You can bet that the headline will go viral in the Nutbag-o-sphere, especially since blogger Katie Pavlich’s “story” consists of one paragraph referring indignantly to what she believed to be unwarranted criticism of “Mitt Romney’s joke about a birth certificate.”

How low will Mitt go to attain his 61 percent goal?
Unfortunately, Mitt will find no easy path to cobbling together a national majority, after burning almost every bridge once open to him among black, Latino, and women voters. That, of course, all went up in smoke when he talked trash to the NAACP, excoriated the DREAM Act, and paid lip service to everything from passing a “fetal personhood” bill to shutting down Planned Parenthood.
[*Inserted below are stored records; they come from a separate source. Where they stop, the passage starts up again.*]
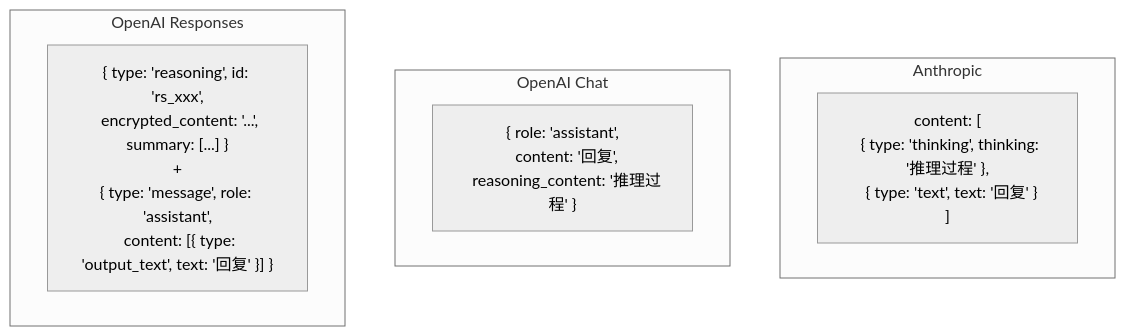
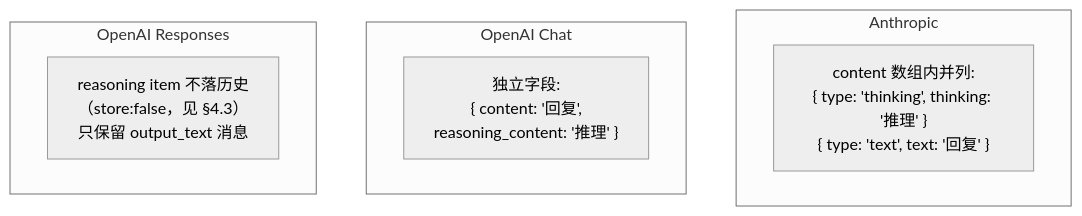
One commit to shiwenwen/hope-agent changed the seventh of 16 diagrams in docs/architecture/provider-system.md. Above: the diagram before and after it, drawn with Mermaid (neutral theme). The commit also changed other lines of this file and 2 other files, not shown here.

````diff
--- a/docs/architecture/provider-system.md
+++ b/docs/architecture/provider-system.md
@@ -467,12 +459,12 @@
 ```mermaid
 graph TB
   subgraph Anthropic
-    A["content: [<br/>  { type: 'thinking', thinking: '推理过程' },<br/>  { type: 'text', text: '回复' }<br/>]"]
+    A["content 数组内并列:<br/>{ type: 'thinking', thinking: '推理' }<br/>{ type: 'text', text: '回复' }"]
   end
   subgraph "OpenAI Chat"
-    B["{ role: 'assistant',<br/>  content: '回复',<br/>  reasoning_content: '推理过程' }"]
+    B["独立字段:<br/>{ content: '回复',<br/>  reasoning_content: '推理' }"]
   end
   subgraph "OpenAI Responses"
-    C["{ type: 'reasoning', id: 'rs_xxx',<br/>  encrypted_content: '...', summary: [...] }<br/>+<br/>{ type: 'message', role: 'assistant',<br/>  content: [{ type: 'output_text', text: '回复' }] }"]
+    C["reasoning item 不落历史<br/>（store:false，见 §4.3）<br/>只保留 output_text 消息"]
   end
 ```
````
Now, Mitt needs to woo and win three out of every five white voters, and he’s not polling anywhere near as well as Obama does (at nearly 60 percent) among the very “college-educated plus” white women who feel the most threatened by the Republican “war on women.”

What Romney needs, therefore, is the stereotypical Republican: the white, older, working-class male seething with racial resentment, whom Mitt believes he can rely on to vote against his own economic interests rather than reelect the hated “Obummer” —

  • despite the Romney/Ryan plan to raise his taxes so they can even further reduce the taxes of people so rich and greedy, they’ll croak before they’ve even touched their principal, even as he dies a virtual pauper;
  • despite their plan to turn Medicare into a voucher system that will start out costing him $6,300 more a year for health care than he pays now, and escalate in each successive year he’s still alive;
  • despite  their plan to turn Medicaid into a block-grant program , so that when his wife needs nursing home care and he can’t afford long-term care insurance, he has no way to pay for it.

Everybody knows that the “MittWit” has become so desperate to break away from President Obama in the polls that the only pathway to the presidency he can envision is appealing to the “basest, racist” instincts of the lowest common denominator. White male voters may not be wild about Mitt Romney, but they hate Barack Obama so much more than they love anything — even America — that they’re willing to vote for literally anybody else.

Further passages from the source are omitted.